By Casey Nolen
ST. LOUIS (KSDK) - It was a shocking crime. Megan Boken, was shot to death in a robbery attempt in the Central West End over the summer.
On Wednesday night we got word the Central West End is going to a high-tech neighborhood watch and getting dozens of new security cameras, largely paid for by what you may call a very wealthy neighbor.
The Central West End is not only home to restaurants and shops and nice homes, but also Barnes-Jewish Hospital and the Washington University Medical Center. The way they see it, they've got a lot to protect in the neighborhood.
She didn't know the 23-year-old who police say was shot for her cell phone.
"I mean I was there when she was shot. I was sitting there in my apartment working on my computer when this poor young woman was shot," said Anna Forder.
But Forder still pays her respects to Boken four months after she was murdered less than one block from her apartment.
"I feel very sad for her family and for her and for her life," said Forder.
Her death on a sunny Saturday afternoon shocked many, and spurred the neighborhood where it happened to take action, installing more security cameras with a goal of 90 in the next few years.
But now the program should be complete by spring with Washington University's Medical Center paying for more than half the cost. It's a partnership with the Central West End's Neighborhood Security Initiative, which already pays for extra police patrols, and is credited with slashing crime in half since it started in 2008.
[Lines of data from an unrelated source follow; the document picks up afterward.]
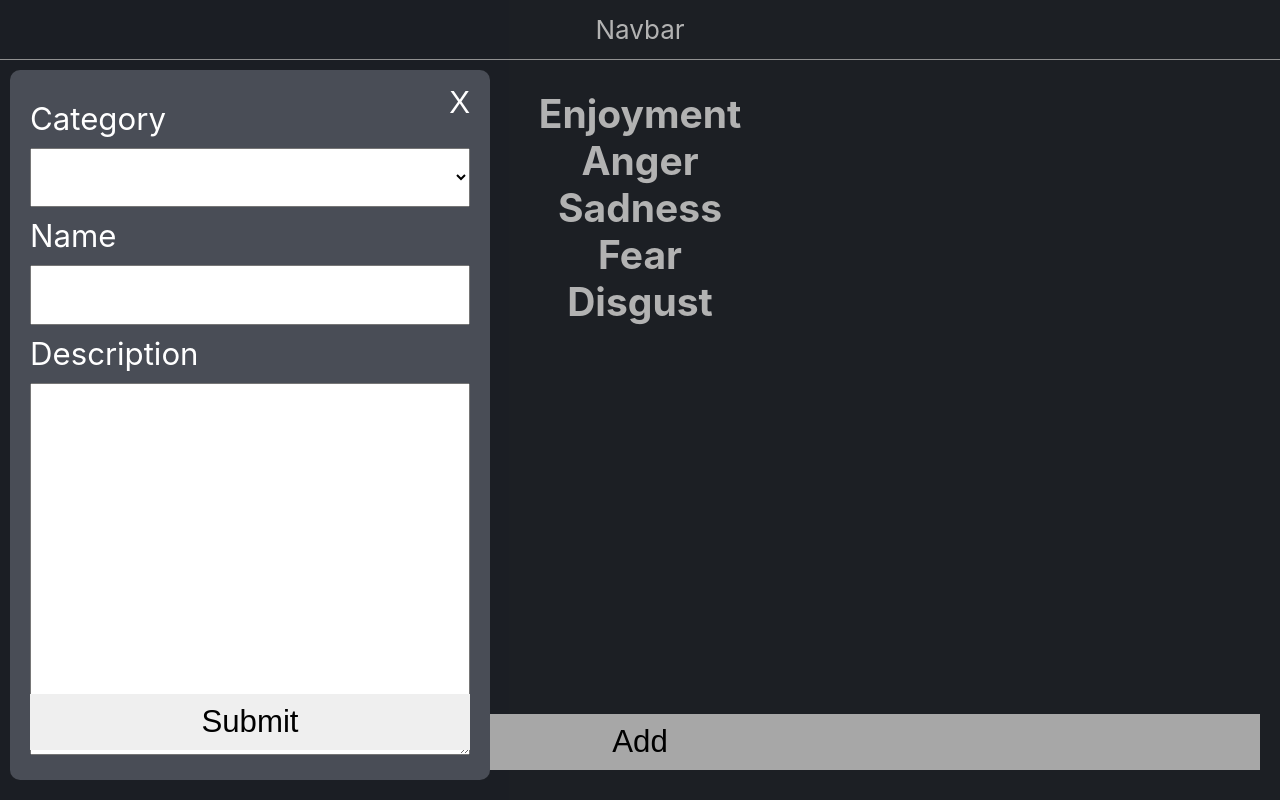
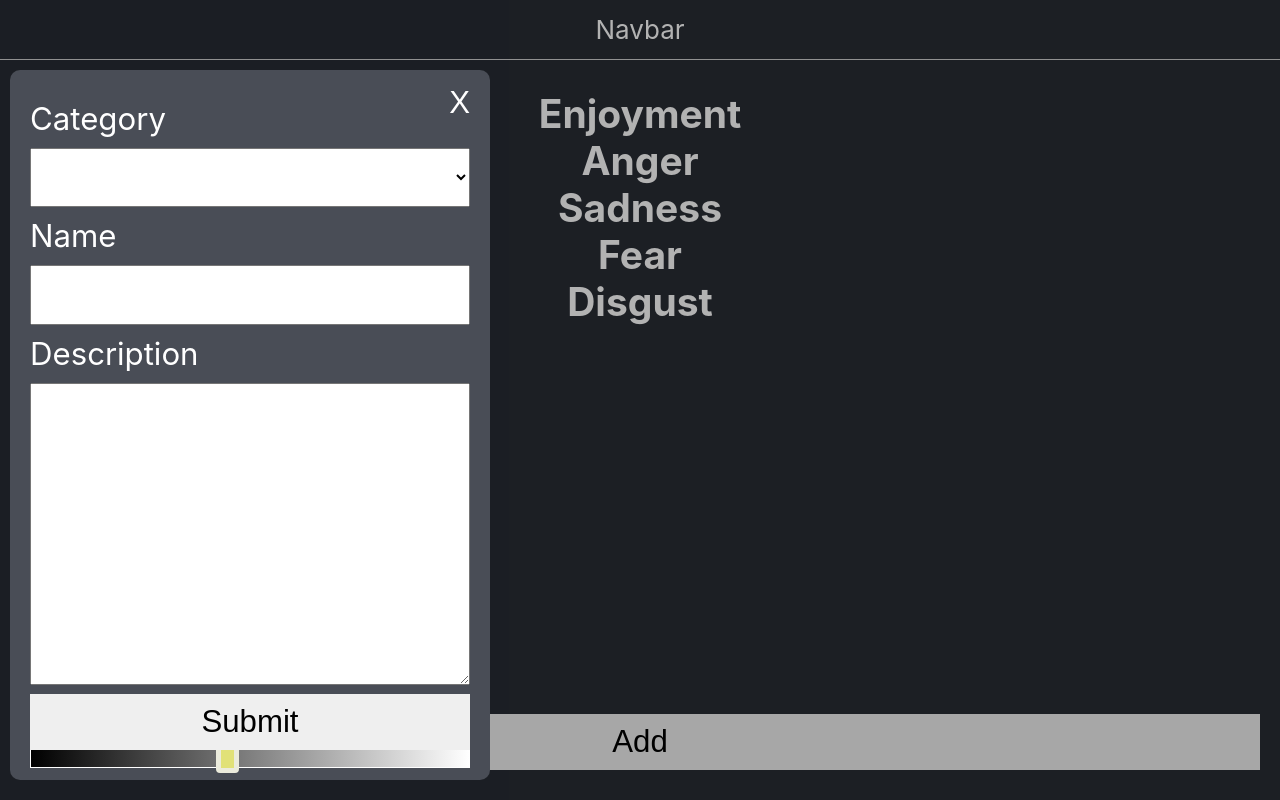
Before and after one commit to AladinJmila/emotions-diary-frontend, a React (Create React App) app: page /categories in a window 1280 px wide. Both pictures are taken after a click on the button "Add". Built offline with nearby package versions, Linux system fonts and the light colour scheme; data requests are answered from the project's data file.

Commit message:
Completed Emotions Form

```diff
--- a/package.json
+++ b/package.json
@@ -14,7 +14,7 @@
     "web-vitals": "^2.1.4"
   },
   "scripts": {
-    "start": "react-scripts start",
+    "start": "set PORT=2000 && react-scripts start",
     "build": "react-scripts build",
     "test": "react-scripts test",
     "eject": "react-scripts eject"
--- a/src/components/EmotionForm.jsx
+++ b/src/components/EmotionsForm.jsx
@@ -7,6 +7,7 @@ const EmotionForm = ({ setShowModal, categories }) => {
   const [categoryId, setCategoryId] = useState('');
   const [name, setName] = useState('');
   const [description, setDescription] = useState('');
+  const [posNeg, setPosNeg] = useState(5);
   const { addEmotion } = useEmotions();
   useEffect(() => {}, []);
 
@@ -14,7 +15,7 @@ const EmotionForm = ({ setShowModal, categories }) => {
     e.preventDefault();
 
     // addEmotion({ id: randomId(), categoryId, name, description });
-    console.log({ id: randomId(), categoryId, name, description });
+    console.log({ id: randomId(), categoryId, name, description, posNeg });
     setName('');
     setDescription('');
     setShowModal(false);
@@ -46,11 +47,19 @@ const EmotionForm = ({ setShowModal, categories }) => {
       <textarea
         id='description'
         cols='30'
-        rows='10'
+        rows='8'
         value={description}
         onChange={e => setDescription(e.target.value)}
       ></textarea>
-
+      <label htmlFor='pos-neg-scale'>Positivity Scale</label>
+      <input
+        type='range'
+        id='pos-neg-scale'
+        min='1'
+        max='10'
+        value={posNeg}
+        onChange={e => setPosNeg(e.target.value)}
+      />
       <div className='bottom'>
         <button>Submit</button>
       </div>
--- a/src/components/Forms.css
+++ b/src/components/Forms.css
@@ -19,3 +19,33 @@
   color: white;
   cursor: pointer;
 }
+
+#pos-neg-scale {
+  -webkit-appearance: none;
+  appearance: none;
+  width: 100%;
+  outline: none;
+  height: 25px;
+  background-image: linear-gradient(to right, #000, #fff) !important;
+  border: 1px solid #fff;
+  padding: 2px;
+}
+
+#pos-neg-scale::-webkit-slider-thumb {
+  -webkit-appearance: none;
+  appearance: none;
+  width: 23px;
+  height: 34px;
+  background-color: var(--color1);
+  border: 5px solid rgb(235, 235, 220);
+  border-radius: 4px;
+  cursor: pointer;
+}
+
+#pos-neg-scale::-moz-range-thumb {
+  width: 23px;
+  height: 34px;
+  background-color: var(--royal-red);
+  border-radius: 4px;
+  cursor: pointer;
+}
--- a/src/index.css
+++ b/src/index.css
@@ -2,6 +2,7 @@
   --wireframe: 1px solid #cfcfcf;
   --bw-shade1: #282c34;
   --bw-shade2: #494d56;
+  --color1: #e1e177;
 }
 
 body,
--- a/src/pages/Categories.jsx
+++ b/src/pages/Categories.jsx
@@ -1,8 +1,8 @@
-import { useEffect, useState } from 'react';
+import { useEffect } from 'react';
 import { useNavigate } from 'react-router-dom';
 import { useCategories } from '../hooks/useCategories';
 import { useUI } from '../hooks/useUI';
-import EmotionForm from '../components/EmotionForm';
+import EmotionsForm from '../components/EmotionsForm';
 import Modal from '../components/Modal';
 
 import './Categories.css';
@@ -26,7 +26,7 @@ const Editor = () => {
         ))}
       {showModal && (
         <Modal>
-          <EmotionForm setShowModal={setShowModal} categories={categories} />
+          <EmotionsForm setShowModal={setShowModal} categories={categories} />
         </Modal>
       )}
       <div className='bottom'>
--- a/src/pages/Category.jsx
+++ b/src/pages/Category.jsx
@@ -3,7 +3,7 @@ import { useParams } from 'react-router-dom';
 import { useFetch } from '../hooks/useFetch';
 import { useUI } from '../hooks/useUI';
 import { useCategories } from '../hooks/useCategories';
-import EmotionForm from '../components/EmotionForm';
+import EmotionsForm from '../components/EmotionsForm';
 import Modal from '../components/Modal';
 
 function Category() {
@@ -23,7 +23,7 @@ function Category() {
       {emotions && emotions.map(em => <p key={em.id}>{em.name}</p>)}
       {showModal && (
         <Modal>
-          <EmotionForm setShowModal={setShowModal} categories={categories} />
+          <EmotionsForm setShowModal={setShowModal} categories={categories} />
         </Modal>
       )}
       <div className='bottom'>
```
Washington University says the neighborhood is on track to have the fewer of crimes in 2012 than it has in decades. Still, the dozens of cameras are a priority.
[Reporter]: "It seems like a lot of security for one neighborhood?
"It is. But it's the right steps to make. We have millions of dollars that have been invested in the Central West End and we want to make sure that that investment continues and that those investments are protected," said Brooks Goedeker with the Washington University Medical Center.
"I'm sad that our society has come to that we have to have cameras to watch each other. Isn't that a sad way to live," said Forder.
The $750,000 program should be up and running by April.